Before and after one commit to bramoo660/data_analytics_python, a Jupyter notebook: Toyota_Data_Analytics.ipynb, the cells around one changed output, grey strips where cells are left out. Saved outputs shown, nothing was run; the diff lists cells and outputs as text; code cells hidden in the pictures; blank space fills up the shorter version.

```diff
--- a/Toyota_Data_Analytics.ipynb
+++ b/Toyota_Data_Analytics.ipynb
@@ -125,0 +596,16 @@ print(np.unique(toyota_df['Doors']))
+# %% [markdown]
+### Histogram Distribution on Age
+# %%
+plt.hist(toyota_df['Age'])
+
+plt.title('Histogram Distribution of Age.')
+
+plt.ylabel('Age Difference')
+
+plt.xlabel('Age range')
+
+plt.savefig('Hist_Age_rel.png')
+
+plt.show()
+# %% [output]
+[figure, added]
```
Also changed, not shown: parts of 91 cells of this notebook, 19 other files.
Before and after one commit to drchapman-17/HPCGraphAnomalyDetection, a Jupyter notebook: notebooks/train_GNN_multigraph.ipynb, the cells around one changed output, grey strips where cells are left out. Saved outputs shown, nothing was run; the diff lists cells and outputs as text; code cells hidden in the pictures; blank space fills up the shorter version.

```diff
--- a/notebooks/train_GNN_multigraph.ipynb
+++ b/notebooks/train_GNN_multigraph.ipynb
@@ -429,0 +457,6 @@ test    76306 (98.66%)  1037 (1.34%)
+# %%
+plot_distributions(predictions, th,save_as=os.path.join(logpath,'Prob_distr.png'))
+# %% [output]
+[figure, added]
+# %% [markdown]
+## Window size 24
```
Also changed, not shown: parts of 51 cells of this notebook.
◆ ◆ ◆ ◆ ◆ ◆ ◆
**Task description:**
Please retype all of the data above exactly as it appears.

**Result of this task:**
Before and after one commit to bramoo660/data_analytics_python, a Jupyter notebook: Toyota_Data_Analytics.ipynb, the cells around one changed output, grey strips where cells are left out. Saved outputs shown, nothing was run; the diff lists cells and outputs as text; code cells hidden in the pictures; blank space fills up the shorter version.

```diff
--- a/Toyota_Data_Analytics.ipynb
+++ b/Toyota_Data_Analytics.ipynb
@@ -125,0 +596,16 @@ print(np.unique(toyota_df['Doors']))
+# %% [markdown]
+### Histogram Distribution on Age
+# %%
+plt.hist(toyota_df['Age'])
+
+plt.title('Histogram Distribution of Age.')
+
+plt.ylabel('Age Difference')
+
+plt.xlabel('Age range')
+
+plt.savefig('Hist_Age_rel.png')
+
+plt.show()
+# %% [output]
+[figure, added]
```
Also changed, not shown: parts of 91 cells of this notebook, 19 other files.
Before and after one commit to drchapman-17/HPCGraphAnomalyDetection, a Jupyter notebook: notebooks/train_GNN_multigraph.ipynb, the cells around one changed output, grey strips where cells are left out. Saved outputs shown, nothing was run; the diff lists cells and outputs as text; code cells hidden in the pictures; blank space fills up the shorter version.

```diff
--- a/notebooks/train_GNN_multigraph.ipynb
+++ b/notebooks/train_GNN_multigraph.ipynb
@@ -429,0 +457,6 @@ test    76306 (98.66%)  1037 (1.34%)
+# %%
+plot_distributions(predictions, th,save_as=os.path.join(logpath,'Prob_distr.png'))
+# %% [output]
+[figure, added]
+# %% [markdown]
+## Window size 24
```
Also changed, not shown: parts of 51 cells of this notebook.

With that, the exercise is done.